§ **Description of the task**
Some lines hold the string "Advertising". Copy all of them from the material that follows.

※

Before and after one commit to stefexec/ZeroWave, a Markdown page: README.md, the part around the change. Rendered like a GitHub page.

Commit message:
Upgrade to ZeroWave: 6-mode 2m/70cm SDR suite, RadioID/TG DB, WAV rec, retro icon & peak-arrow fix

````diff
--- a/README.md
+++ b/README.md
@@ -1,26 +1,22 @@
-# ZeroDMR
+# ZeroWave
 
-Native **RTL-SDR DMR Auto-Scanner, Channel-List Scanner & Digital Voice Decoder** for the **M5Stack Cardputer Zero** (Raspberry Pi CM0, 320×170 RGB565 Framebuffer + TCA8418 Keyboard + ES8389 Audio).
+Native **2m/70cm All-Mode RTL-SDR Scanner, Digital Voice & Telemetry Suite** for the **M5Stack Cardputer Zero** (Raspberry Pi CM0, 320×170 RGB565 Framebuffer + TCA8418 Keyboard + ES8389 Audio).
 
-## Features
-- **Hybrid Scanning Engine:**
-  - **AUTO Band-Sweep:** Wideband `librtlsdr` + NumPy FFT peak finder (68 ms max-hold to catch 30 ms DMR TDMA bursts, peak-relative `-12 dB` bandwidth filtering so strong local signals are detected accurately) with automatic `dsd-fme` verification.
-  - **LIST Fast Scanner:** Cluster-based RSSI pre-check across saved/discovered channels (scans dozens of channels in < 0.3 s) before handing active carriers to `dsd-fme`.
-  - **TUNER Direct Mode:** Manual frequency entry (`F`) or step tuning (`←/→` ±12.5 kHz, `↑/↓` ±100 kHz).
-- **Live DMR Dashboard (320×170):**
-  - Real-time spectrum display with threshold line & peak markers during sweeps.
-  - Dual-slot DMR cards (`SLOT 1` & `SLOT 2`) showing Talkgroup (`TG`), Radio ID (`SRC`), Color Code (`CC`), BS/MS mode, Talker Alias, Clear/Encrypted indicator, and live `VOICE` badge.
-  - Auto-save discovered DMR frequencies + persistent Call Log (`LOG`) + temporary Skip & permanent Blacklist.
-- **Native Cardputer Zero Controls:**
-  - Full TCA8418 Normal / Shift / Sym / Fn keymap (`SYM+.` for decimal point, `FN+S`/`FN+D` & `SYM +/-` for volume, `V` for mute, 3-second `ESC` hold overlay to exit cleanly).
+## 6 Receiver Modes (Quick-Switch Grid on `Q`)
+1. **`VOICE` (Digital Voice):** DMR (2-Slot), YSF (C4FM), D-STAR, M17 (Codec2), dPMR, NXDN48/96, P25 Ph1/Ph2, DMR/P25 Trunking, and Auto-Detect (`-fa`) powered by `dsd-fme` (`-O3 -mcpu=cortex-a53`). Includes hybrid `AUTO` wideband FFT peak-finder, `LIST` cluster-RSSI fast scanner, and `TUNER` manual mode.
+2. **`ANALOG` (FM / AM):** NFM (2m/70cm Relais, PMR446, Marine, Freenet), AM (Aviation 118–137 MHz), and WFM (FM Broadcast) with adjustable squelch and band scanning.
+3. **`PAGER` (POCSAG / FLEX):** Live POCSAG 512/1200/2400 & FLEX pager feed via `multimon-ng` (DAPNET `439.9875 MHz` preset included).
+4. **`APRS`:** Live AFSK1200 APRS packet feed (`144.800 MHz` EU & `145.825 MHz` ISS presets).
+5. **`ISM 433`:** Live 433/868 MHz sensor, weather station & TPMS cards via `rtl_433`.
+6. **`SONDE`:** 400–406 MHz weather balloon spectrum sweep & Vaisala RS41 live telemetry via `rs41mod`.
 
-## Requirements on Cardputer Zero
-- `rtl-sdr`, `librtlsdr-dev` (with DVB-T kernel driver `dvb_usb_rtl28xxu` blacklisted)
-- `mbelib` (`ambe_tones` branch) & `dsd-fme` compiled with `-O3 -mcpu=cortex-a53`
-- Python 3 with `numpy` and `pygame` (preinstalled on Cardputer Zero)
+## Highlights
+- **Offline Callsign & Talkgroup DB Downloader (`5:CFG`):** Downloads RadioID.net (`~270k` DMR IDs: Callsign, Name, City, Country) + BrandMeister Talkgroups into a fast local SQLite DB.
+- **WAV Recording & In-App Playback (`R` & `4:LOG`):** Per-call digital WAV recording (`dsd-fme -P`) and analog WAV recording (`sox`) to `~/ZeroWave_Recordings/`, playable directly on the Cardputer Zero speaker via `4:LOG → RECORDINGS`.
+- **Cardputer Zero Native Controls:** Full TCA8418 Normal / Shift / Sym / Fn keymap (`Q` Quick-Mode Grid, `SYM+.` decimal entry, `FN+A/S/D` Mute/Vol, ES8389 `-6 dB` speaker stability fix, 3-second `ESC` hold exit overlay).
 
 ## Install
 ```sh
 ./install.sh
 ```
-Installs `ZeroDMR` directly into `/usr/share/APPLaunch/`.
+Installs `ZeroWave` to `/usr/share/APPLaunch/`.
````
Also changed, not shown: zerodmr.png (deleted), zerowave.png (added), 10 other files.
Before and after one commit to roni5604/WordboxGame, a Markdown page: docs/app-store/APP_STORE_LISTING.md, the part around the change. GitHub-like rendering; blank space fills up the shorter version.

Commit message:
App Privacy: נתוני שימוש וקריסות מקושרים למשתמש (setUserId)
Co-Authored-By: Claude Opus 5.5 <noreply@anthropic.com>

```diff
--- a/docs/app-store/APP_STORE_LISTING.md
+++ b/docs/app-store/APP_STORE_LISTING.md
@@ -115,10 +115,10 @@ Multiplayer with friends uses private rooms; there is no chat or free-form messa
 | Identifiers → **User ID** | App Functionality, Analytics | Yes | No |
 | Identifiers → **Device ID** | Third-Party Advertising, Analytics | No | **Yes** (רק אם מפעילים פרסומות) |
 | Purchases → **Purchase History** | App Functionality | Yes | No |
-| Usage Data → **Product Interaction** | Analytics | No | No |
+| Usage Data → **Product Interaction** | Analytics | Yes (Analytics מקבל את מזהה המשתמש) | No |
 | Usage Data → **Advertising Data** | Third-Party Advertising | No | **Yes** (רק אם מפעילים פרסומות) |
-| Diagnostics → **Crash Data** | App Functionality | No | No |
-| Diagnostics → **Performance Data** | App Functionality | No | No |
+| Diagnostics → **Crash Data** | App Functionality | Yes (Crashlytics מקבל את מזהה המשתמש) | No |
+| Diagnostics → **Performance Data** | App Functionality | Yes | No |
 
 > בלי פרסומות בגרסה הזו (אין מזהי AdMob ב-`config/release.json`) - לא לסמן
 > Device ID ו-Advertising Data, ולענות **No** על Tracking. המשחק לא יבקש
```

※

§ **Written reply**
 | Identifiers → **Device ID** | Third-Party Advertising, Analytics | No | **Yes** (רק אם מפעילים פרסומות) |
 | Usage Data → **Advertising Data** | Third-Party Advertising | No | **Yes** (רק אם מפעילים פרסומות) |
 > Device ID ו-Advertising Data, ולענות **No** על Tracking. המשחק לא יבקש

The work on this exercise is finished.